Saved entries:
********

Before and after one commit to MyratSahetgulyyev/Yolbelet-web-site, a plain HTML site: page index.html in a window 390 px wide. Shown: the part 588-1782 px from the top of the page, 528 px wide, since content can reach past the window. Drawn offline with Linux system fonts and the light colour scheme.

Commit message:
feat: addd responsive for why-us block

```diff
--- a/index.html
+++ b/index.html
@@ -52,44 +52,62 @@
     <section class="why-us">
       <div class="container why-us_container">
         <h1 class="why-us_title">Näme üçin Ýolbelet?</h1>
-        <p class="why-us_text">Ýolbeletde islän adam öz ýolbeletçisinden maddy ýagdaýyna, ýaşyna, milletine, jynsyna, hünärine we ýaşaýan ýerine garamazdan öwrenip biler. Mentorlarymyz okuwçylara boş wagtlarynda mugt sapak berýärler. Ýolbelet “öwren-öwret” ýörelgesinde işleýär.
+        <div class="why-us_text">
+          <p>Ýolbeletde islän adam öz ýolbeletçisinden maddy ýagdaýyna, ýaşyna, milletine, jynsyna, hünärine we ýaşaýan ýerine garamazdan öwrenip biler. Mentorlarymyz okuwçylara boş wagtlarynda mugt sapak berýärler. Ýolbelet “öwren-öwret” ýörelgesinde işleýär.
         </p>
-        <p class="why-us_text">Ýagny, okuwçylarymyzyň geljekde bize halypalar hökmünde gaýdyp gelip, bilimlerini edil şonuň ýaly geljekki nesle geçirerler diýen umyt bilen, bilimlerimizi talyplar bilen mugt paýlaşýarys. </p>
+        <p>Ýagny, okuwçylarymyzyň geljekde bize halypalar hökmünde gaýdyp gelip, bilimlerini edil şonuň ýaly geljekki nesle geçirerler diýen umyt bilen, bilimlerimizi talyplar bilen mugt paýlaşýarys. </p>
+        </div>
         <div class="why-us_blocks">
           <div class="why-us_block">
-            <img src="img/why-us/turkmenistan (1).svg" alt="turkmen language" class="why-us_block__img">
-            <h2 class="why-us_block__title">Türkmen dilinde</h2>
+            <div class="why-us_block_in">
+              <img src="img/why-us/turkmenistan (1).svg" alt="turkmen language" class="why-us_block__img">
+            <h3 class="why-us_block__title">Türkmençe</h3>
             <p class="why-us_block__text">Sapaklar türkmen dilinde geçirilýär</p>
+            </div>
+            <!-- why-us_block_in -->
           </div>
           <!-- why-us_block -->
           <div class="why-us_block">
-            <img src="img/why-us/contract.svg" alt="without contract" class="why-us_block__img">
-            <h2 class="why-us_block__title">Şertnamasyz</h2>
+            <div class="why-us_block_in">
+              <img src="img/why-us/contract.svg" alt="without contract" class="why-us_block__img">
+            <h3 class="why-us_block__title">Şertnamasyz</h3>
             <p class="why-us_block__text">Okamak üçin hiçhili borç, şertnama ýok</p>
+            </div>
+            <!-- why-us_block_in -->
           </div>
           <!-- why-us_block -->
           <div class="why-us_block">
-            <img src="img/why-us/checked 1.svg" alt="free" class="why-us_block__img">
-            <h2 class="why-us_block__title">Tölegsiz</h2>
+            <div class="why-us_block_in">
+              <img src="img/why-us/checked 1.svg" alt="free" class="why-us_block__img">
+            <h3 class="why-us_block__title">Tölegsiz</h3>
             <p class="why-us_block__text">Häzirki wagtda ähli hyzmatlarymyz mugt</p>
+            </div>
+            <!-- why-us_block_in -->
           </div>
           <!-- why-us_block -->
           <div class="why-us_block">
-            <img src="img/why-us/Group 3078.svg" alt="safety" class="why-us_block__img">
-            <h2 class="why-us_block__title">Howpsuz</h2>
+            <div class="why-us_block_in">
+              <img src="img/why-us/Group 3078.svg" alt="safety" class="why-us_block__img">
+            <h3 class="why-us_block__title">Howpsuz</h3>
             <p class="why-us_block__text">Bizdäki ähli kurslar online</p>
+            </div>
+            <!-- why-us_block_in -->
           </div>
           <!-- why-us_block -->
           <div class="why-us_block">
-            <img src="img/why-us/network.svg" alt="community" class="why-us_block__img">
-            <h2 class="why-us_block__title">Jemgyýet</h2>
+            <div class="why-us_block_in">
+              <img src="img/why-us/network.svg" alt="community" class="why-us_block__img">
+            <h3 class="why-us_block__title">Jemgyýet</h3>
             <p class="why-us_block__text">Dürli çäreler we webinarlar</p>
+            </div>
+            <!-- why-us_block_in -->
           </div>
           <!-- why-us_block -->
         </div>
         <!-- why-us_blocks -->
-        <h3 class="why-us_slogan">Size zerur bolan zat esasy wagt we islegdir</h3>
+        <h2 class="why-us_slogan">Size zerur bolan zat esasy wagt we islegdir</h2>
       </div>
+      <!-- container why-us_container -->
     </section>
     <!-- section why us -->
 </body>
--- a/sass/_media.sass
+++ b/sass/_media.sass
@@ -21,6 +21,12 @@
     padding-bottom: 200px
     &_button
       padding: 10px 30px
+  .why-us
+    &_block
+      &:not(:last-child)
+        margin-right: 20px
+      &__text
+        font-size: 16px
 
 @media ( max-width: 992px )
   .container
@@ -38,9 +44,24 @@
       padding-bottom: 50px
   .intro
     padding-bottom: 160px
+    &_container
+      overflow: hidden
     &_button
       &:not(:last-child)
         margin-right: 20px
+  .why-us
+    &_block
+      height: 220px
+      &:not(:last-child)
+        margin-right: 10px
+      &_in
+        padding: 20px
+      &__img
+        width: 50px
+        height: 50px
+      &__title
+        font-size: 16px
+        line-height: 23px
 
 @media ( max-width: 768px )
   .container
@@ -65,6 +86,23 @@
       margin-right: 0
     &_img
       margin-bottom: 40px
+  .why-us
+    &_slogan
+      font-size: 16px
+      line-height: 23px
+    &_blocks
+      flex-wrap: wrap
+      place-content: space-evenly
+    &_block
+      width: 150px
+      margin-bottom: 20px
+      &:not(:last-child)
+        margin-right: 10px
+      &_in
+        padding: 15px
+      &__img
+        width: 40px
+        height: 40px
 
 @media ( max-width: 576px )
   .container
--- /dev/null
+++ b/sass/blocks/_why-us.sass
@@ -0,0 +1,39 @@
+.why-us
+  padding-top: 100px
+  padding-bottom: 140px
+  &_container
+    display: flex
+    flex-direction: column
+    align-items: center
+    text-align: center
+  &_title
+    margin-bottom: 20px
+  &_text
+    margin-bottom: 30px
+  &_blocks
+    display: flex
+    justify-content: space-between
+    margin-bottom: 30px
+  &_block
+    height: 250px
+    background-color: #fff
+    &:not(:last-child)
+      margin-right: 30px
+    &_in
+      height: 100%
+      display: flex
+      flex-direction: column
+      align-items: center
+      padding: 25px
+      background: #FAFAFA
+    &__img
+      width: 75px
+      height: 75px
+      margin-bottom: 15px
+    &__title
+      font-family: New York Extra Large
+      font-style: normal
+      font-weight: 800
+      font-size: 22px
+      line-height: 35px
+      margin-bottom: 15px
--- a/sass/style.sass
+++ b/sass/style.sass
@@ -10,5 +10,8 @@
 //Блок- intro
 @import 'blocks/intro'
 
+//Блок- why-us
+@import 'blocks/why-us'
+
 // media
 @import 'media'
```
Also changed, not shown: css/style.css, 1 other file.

********

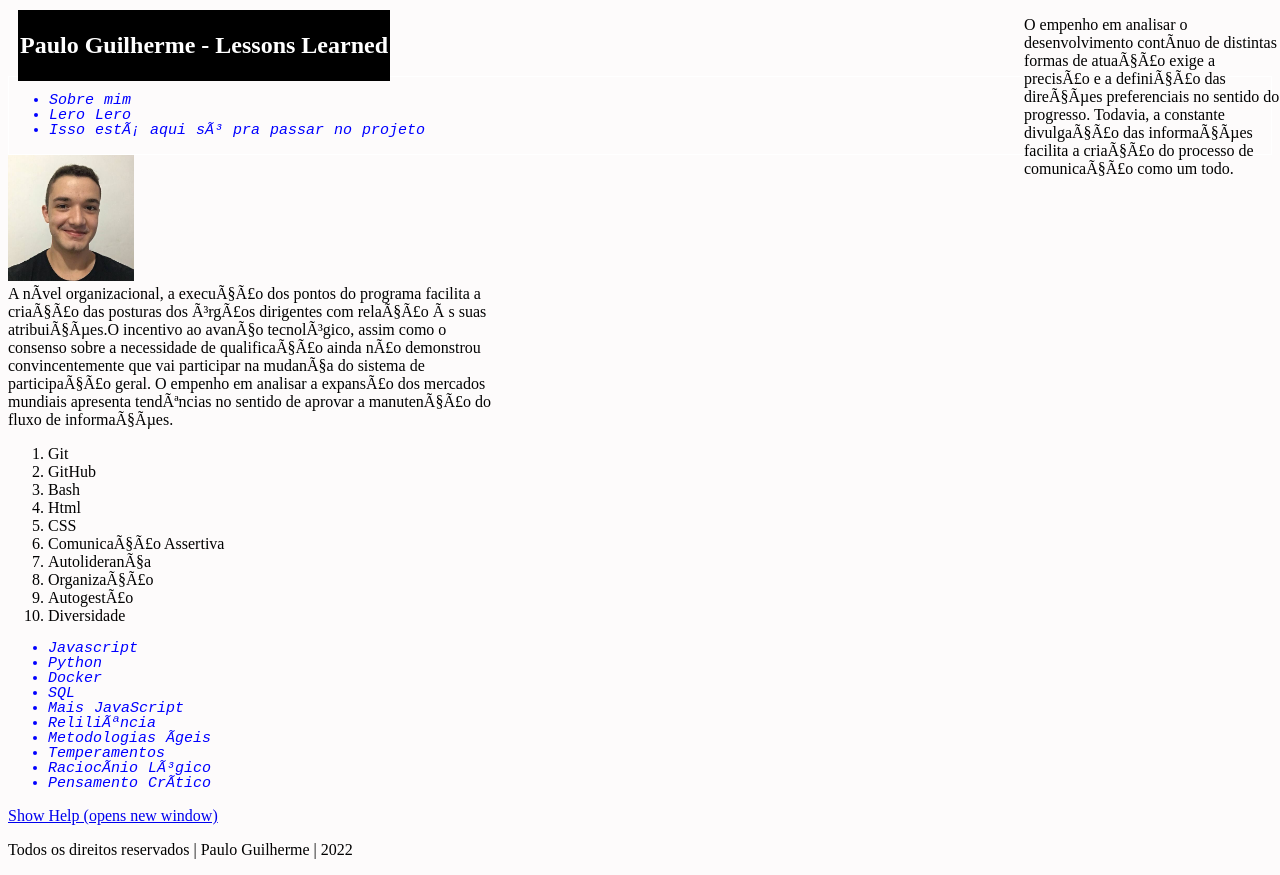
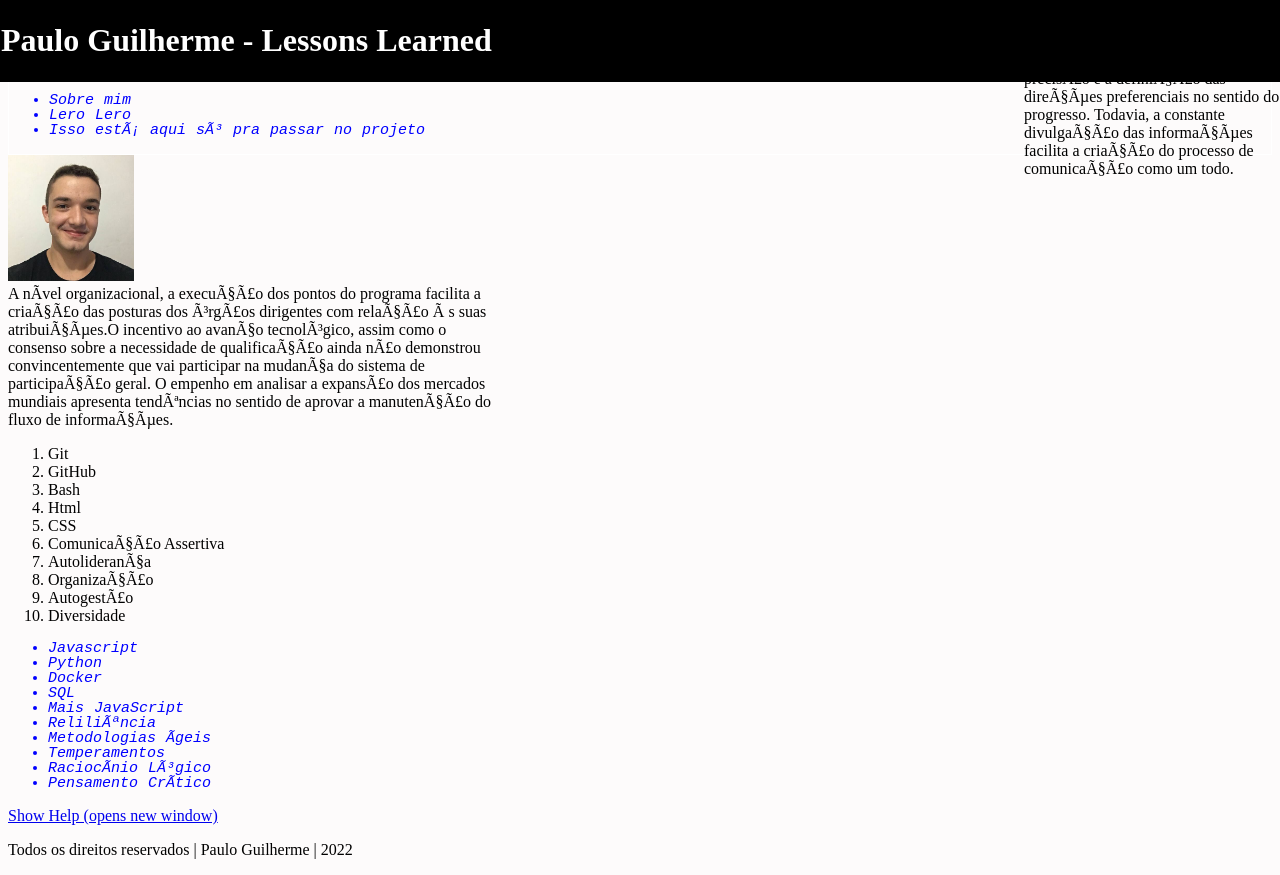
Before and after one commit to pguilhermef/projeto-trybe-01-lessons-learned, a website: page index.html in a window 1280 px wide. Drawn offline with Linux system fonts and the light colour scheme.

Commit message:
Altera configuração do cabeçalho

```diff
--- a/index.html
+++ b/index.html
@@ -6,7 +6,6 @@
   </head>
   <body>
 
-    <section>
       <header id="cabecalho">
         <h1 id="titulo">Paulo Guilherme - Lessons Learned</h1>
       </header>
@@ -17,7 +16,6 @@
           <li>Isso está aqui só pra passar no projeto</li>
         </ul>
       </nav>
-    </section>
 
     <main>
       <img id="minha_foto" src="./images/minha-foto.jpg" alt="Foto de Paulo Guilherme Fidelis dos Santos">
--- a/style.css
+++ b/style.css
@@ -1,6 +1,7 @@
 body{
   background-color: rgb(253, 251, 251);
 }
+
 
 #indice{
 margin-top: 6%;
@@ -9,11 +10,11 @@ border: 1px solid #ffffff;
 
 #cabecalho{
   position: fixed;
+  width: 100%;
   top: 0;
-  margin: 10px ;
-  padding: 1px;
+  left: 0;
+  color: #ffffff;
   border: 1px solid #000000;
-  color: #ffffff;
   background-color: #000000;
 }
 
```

********

* [PROBLEM REQUIREMENTS]:
Where a line in the entries holds the word "height", copy that line.

* [COMPLETED EXERCISE]:
+      height: 220px
+        height: 50px
+        line-height: 23px
+      line-height: 23px
+        height: 40px
+    height: 250px
+      height: 100%
+      height: 75px
+      line-height: 35px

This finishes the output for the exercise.